* [Dataset extract]:
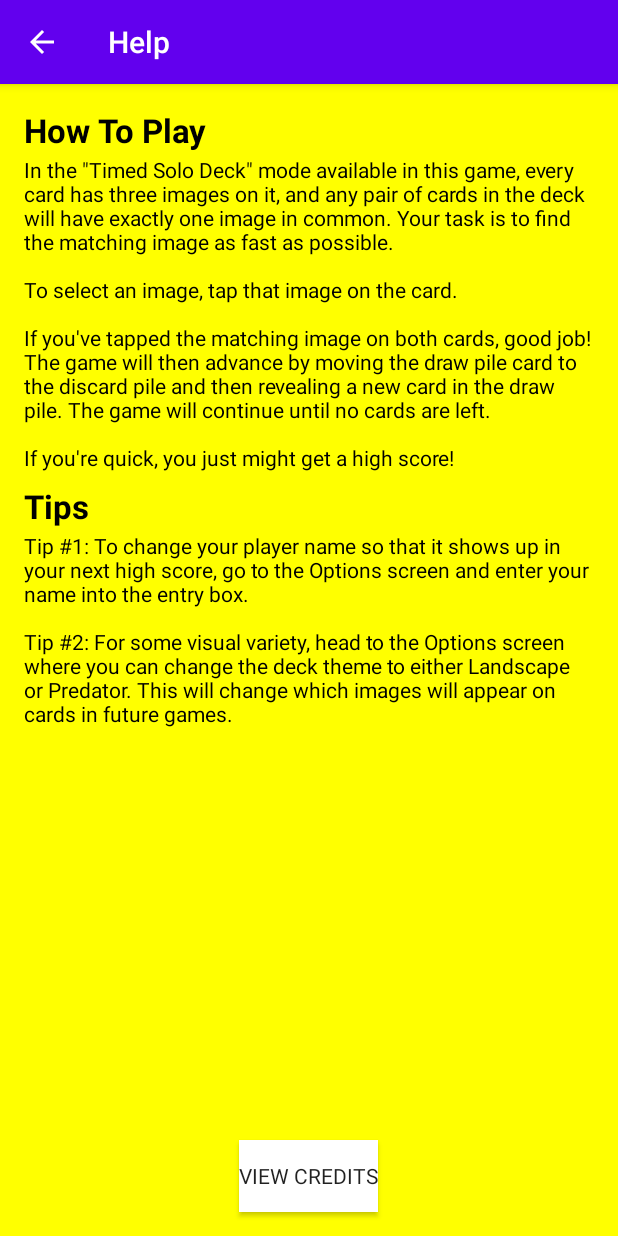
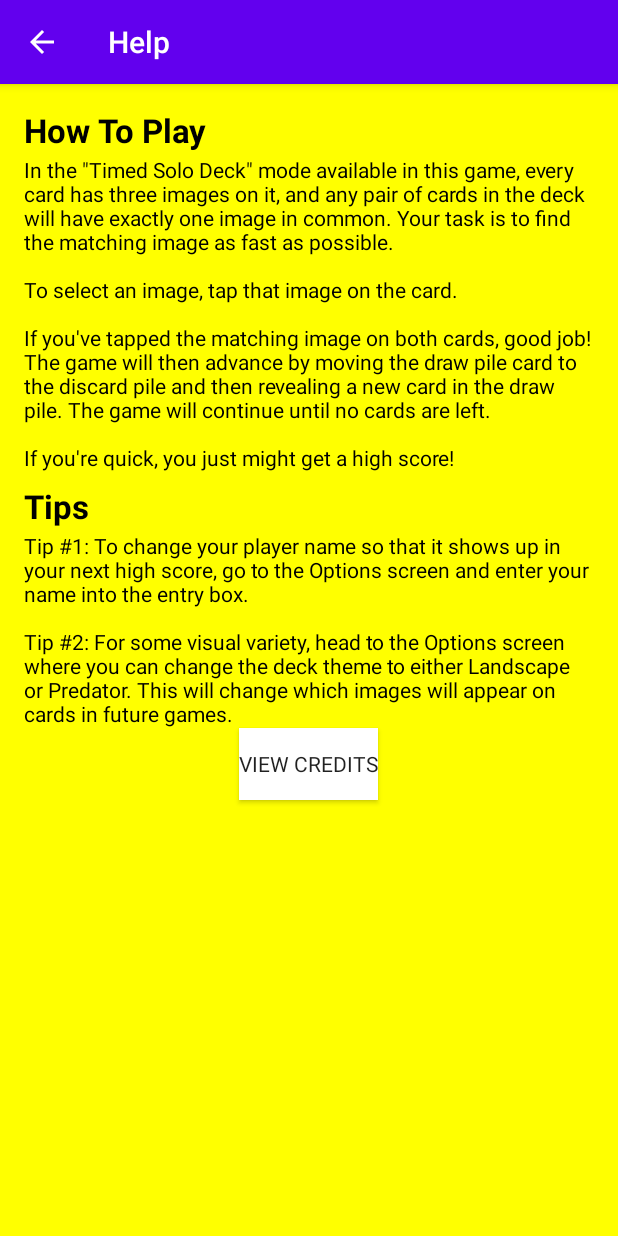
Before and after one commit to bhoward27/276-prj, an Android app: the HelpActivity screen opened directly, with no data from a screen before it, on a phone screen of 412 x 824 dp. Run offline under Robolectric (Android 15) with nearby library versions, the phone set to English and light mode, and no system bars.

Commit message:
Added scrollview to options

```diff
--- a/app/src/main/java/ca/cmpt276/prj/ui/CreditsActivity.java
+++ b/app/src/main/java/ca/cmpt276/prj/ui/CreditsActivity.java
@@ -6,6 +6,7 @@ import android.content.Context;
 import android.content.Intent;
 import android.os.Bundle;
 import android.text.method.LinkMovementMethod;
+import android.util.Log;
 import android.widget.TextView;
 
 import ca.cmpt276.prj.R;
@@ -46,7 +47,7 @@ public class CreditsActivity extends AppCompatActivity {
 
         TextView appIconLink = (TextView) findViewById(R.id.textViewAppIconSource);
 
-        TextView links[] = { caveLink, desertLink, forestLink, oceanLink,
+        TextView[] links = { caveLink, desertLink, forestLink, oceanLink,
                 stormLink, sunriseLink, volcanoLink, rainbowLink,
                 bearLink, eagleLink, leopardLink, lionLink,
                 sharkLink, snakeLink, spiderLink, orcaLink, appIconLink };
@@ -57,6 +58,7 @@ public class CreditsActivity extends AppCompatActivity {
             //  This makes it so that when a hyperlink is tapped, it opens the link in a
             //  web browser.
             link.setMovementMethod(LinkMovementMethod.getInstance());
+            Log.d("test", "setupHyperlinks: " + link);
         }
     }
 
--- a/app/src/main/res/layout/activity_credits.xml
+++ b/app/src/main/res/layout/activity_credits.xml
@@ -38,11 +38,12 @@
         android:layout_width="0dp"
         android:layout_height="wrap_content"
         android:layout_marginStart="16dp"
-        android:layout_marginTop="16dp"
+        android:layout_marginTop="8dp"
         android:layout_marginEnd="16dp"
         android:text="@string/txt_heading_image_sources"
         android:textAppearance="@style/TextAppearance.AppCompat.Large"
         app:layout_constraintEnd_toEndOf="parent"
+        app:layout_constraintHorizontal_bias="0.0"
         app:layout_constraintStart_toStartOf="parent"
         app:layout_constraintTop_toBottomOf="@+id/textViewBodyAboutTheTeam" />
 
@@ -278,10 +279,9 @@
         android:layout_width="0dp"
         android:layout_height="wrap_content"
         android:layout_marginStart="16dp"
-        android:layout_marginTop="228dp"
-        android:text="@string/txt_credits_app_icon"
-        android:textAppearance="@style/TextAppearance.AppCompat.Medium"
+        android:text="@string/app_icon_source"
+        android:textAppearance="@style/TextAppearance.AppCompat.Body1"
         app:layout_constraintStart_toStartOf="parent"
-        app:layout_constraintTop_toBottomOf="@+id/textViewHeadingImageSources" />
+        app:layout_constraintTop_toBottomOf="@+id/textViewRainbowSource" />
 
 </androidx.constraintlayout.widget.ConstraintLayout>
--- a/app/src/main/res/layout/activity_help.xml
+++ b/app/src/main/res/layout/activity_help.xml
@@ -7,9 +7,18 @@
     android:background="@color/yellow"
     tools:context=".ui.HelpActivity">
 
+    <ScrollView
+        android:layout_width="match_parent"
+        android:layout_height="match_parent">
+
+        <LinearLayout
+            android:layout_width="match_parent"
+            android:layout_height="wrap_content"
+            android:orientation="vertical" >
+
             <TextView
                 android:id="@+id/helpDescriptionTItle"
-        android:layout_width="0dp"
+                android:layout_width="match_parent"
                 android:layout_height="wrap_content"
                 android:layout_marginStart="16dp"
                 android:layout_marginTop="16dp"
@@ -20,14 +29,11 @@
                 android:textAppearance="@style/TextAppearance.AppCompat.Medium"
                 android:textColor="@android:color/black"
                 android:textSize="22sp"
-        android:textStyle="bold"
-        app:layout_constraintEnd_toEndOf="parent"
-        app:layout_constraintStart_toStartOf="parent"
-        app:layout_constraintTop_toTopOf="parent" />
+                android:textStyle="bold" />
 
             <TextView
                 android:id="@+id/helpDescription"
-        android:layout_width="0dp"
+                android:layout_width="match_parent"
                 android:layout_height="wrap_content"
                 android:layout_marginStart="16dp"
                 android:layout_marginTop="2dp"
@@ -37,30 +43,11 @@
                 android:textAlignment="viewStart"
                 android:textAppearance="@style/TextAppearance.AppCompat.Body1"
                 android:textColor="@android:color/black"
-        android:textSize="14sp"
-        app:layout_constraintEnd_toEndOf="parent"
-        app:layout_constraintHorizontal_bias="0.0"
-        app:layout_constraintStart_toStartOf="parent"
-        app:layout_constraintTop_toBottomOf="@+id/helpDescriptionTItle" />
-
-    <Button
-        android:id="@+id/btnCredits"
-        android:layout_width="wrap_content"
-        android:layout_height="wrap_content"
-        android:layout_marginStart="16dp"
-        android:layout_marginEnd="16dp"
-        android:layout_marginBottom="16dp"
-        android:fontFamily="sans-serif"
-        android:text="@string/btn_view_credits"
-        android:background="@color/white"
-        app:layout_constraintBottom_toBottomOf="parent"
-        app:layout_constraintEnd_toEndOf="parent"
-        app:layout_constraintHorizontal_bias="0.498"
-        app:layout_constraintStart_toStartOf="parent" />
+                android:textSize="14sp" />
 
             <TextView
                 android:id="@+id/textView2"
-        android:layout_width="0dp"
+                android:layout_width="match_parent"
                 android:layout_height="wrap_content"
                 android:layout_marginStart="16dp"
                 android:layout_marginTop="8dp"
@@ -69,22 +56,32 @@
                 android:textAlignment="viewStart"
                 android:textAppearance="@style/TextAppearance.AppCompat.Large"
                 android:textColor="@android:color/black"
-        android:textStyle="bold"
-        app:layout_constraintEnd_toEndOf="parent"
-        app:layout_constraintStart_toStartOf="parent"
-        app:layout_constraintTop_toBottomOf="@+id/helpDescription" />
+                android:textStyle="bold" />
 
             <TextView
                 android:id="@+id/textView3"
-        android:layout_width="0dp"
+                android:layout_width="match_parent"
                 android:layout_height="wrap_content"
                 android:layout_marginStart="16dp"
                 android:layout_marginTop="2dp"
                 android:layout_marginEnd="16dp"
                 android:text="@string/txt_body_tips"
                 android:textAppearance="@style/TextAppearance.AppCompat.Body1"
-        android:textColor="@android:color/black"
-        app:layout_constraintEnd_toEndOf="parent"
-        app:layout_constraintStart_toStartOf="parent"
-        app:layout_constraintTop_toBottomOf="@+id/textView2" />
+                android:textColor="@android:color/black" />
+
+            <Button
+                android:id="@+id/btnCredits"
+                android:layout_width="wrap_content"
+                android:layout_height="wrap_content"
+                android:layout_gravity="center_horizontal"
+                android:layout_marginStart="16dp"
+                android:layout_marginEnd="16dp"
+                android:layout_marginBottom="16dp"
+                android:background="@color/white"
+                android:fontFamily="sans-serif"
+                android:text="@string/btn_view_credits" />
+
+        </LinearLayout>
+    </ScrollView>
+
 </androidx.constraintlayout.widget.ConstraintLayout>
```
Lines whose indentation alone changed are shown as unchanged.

--

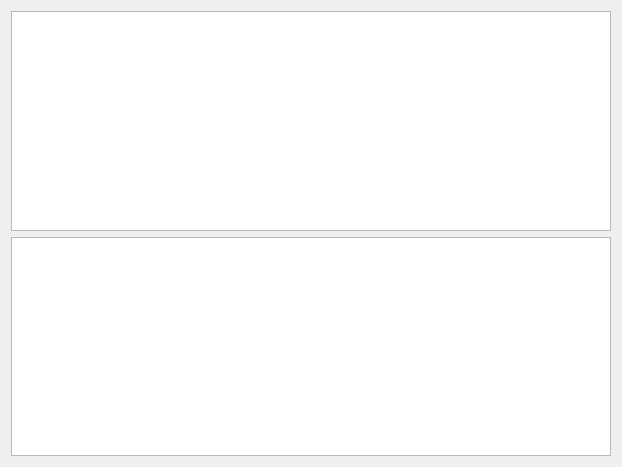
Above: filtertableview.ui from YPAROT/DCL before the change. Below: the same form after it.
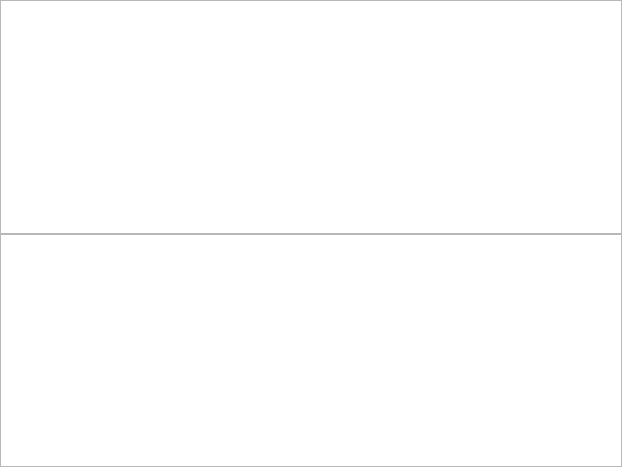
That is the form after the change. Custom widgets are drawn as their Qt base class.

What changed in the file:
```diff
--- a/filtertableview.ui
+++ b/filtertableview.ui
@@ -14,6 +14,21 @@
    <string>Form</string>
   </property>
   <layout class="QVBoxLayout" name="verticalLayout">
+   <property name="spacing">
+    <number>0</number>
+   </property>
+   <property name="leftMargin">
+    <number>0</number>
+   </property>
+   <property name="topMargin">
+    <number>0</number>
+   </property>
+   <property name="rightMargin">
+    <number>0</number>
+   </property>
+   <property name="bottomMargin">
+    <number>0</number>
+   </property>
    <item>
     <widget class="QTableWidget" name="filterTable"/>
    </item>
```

...

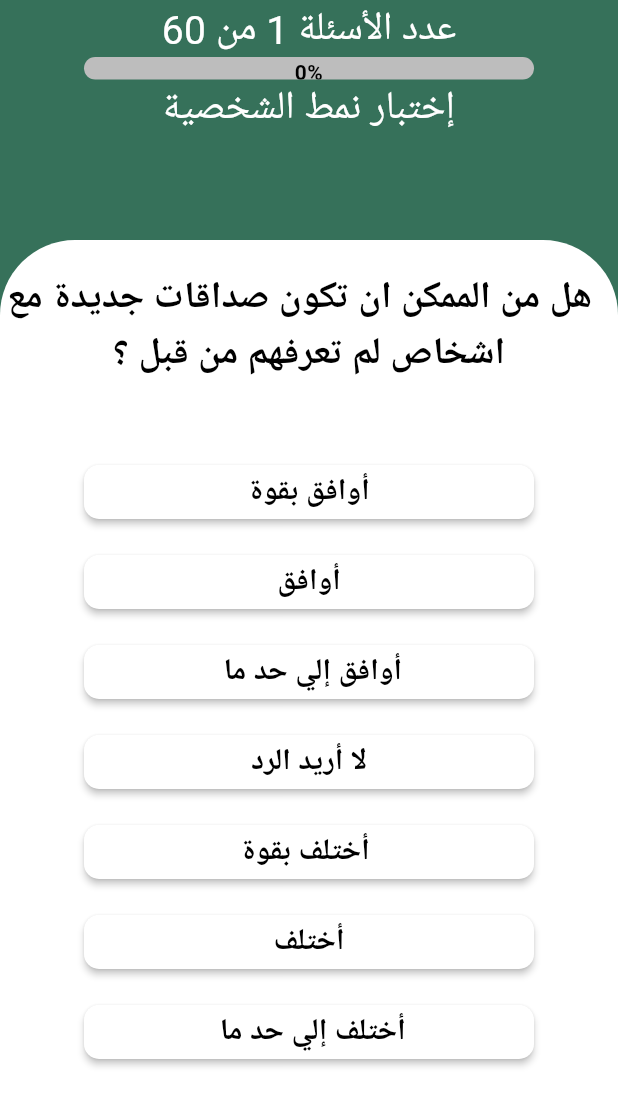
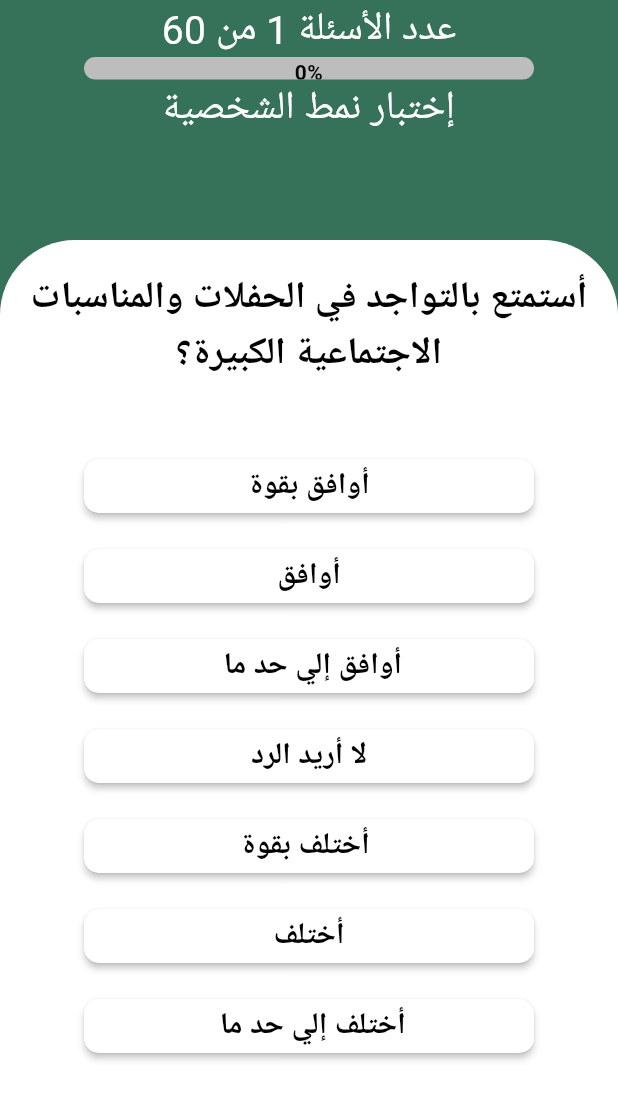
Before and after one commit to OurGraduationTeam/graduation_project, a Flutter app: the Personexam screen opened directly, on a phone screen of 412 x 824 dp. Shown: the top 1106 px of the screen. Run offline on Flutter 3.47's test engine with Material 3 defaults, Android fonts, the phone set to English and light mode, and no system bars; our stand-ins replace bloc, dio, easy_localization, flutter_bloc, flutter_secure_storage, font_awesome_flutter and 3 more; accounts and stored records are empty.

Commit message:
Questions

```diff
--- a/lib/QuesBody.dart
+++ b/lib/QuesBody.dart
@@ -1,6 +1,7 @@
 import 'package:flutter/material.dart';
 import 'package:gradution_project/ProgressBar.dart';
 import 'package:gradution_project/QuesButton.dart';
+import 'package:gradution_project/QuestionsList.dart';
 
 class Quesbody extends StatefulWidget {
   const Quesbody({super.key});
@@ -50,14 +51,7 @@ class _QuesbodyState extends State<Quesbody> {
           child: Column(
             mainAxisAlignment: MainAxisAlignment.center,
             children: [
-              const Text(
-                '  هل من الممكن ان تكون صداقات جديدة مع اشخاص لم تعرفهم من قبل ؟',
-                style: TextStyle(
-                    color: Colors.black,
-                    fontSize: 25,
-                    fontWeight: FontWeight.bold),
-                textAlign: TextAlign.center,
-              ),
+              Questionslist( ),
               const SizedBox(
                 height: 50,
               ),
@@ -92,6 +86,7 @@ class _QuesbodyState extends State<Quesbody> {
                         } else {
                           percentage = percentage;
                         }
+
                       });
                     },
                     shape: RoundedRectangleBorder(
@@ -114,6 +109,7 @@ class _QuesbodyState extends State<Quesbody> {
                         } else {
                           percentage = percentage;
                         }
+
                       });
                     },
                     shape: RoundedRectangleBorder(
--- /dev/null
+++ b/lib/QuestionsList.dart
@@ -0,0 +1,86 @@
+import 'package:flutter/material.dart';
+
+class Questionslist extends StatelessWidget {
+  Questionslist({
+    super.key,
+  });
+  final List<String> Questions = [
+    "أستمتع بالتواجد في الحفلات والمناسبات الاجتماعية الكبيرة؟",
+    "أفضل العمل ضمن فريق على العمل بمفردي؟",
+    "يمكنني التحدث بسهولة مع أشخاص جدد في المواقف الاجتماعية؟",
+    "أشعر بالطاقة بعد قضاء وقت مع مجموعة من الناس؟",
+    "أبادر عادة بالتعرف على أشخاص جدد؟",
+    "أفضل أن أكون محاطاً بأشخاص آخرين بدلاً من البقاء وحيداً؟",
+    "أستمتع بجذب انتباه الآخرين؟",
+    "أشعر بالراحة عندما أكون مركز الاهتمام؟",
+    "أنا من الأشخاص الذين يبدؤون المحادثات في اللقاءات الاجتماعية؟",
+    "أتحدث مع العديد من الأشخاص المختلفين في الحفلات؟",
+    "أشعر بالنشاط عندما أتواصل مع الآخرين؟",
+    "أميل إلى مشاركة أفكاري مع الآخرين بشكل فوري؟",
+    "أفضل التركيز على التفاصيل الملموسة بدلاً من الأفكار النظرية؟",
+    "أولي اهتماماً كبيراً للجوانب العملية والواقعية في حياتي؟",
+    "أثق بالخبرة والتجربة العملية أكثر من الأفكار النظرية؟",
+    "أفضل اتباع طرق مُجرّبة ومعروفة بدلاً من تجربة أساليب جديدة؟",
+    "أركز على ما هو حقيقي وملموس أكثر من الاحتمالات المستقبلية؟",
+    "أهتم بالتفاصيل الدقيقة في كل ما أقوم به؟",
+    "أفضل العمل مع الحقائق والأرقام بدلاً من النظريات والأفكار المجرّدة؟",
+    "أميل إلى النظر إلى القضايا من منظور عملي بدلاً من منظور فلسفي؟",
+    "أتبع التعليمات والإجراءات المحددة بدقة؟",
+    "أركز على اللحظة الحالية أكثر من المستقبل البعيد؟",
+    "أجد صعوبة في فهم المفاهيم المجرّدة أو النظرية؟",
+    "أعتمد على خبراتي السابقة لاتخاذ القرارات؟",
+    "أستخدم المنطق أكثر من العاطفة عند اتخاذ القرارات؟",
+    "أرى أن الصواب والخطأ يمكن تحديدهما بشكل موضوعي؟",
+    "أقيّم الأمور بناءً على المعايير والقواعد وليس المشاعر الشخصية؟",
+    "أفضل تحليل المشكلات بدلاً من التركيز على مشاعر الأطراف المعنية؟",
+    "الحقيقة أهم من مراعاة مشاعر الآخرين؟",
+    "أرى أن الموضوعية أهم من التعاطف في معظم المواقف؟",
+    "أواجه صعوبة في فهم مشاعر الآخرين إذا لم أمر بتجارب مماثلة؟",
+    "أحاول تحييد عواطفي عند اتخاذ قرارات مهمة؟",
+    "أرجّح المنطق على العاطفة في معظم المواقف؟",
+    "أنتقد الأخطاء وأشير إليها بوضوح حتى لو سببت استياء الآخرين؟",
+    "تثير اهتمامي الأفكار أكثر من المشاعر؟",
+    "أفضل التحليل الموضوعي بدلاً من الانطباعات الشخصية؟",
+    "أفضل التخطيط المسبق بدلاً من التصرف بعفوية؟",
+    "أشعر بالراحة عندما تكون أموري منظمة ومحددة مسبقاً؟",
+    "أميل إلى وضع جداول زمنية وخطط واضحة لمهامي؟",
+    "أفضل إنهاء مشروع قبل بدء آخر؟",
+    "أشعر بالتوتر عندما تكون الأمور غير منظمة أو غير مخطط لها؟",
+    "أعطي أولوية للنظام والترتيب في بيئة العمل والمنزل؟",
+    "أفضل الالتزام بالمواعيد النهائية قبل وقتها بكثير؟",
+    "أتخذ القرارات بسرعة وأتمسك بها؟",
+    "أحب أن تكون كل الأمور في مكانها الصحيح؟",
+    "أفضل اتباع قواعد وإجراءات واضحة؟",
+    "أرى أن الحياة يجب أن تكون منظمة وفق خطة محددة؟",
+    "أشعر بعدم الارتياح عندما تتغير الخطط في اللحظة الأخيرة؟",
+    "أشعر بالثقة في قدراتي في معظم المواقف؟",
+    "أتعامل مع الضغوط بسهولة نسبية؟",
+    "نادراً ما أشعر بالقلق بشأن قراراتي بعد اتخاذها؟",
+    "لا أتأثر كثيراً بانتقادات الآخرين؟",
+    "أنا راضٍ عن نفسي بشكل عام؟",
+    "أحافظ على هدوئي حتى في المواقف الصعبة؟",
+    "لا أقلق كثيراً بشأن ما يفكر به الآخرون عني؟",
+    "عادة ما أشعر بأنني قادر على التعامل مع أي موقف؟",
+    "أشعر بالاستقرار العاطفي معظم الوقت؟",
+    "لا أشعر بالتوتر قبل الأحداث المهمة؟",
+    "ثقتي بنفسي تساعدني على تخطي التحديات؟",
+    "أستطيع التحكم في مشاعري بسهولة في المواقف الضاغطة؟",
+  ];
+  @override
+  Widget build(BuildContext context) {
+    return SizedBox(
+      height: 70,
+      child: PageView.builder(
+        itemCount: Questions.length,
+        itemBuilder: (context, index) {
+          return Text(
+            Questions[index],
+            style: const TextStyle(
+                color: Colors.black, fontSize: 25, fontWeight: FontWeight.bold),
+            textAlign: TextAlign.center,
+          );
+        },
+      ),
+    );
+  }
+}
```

* [Problem to work on]: Check every line of the records above for the string "CreditsActivity". Copy those that hold it.

* [Exercise result]:
--- a/app/src/main/java/ca/cmpt276/prj/ui/CreditsActivity.java
+++ b/app/src/main/java/ca/cmpt276/prj/ui/CreditsActivity.java
@@ -46,7 +47,7 @@ public class CreditsActivity extends AppCompatActivity {
@@ -57,6 +58,7 @@ public class CreditsActivity extends AppCompatActivity {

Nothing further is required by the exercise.